The MH370 Independent group that has been investigating and analysing the disappearance of the Malaysia Airlines flight has established that the plane’s flight path near the Malaysian state of Penang was consistent with a navigation system that is fully operational.
“In order to better understand the sequence of inputs to the flight control system, we created a simulation using the PMDG 777 model in Microsoft Flight Simulator. In particular, we studied whether the aircraft might have been flown with the pilot providing inputs to the autopilot, and what those inputs might have been”, Victor Iannello, an investigator with the group, wrote.
Iannello, assisted by three Independent group members, suggested on his blog it was possible that the pilot tried to deceive radar operators into believing that the plane had intended to land.
“MH370’s flight path near Penang can be replicated with the autopilot engaged and the flight path near Penang is consistent with the image of the military radar data in the Malacca Strait that was never officially released. It is very unlikely that there was an intention to land at Penang Airport”, Iannello alleged.
The study’s findings somewhat coincide with a widely popular theory that one of the pilots was behind the plane’s disappearance. Aviation expert and former investigator with the Transportation Safety Board of Canada Larry Vance said last May he believed that the MH370 was intentionally flown into the ocean in an act of murder-suicide.
Beijing-bound Malaysia Airlines Flight MH370 with 239 passengers and crew on board went missing on 8 March 2014. After years of botched attempts to find the crash site, the Malaysian government halted the investigation, having admitted that they did not know what had happened to the airplane.
Despite an extensive search operation conducted jointly by Malaysian, Chinese and Australian investigators, only a few pieces of debris thought to be parts of the wreckage have been found at different locations, including South Africa, Mozambique, and the French Island of Reunion in the Indian Ocean.

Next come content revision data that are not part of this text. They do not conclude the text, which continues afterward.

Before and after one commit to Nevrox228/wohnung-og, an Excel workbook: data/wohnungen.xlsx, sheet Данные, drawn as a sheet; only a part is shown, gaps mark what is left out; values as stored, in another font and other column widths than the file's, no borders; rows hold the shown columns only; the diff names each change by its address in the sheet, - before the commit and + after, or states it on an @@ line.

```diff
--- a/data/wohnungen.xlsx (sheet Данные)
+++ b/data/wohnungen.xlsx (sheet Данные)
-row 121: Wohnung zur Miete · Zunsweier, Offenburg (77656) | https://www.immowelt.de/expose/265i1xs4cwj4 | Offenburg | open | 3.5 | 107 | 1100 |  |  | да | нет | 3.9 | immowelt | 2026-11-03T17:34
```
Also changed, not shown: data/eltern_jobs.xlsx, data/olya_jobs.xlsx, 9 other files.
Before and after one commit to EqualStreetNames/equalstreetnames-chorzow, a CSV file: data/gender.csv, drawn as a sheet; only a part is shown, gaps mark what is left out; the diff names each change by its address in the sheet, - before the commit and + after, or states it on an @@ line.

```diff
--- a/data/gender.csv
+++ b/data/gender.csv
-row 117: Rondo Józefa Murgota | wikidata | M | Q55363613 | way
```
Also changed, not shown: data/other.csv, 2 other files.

In late November, several new pieces of debris allegedly belonging to the doomed MH370 airliner were reportedly discovered off the coast of Madagascar.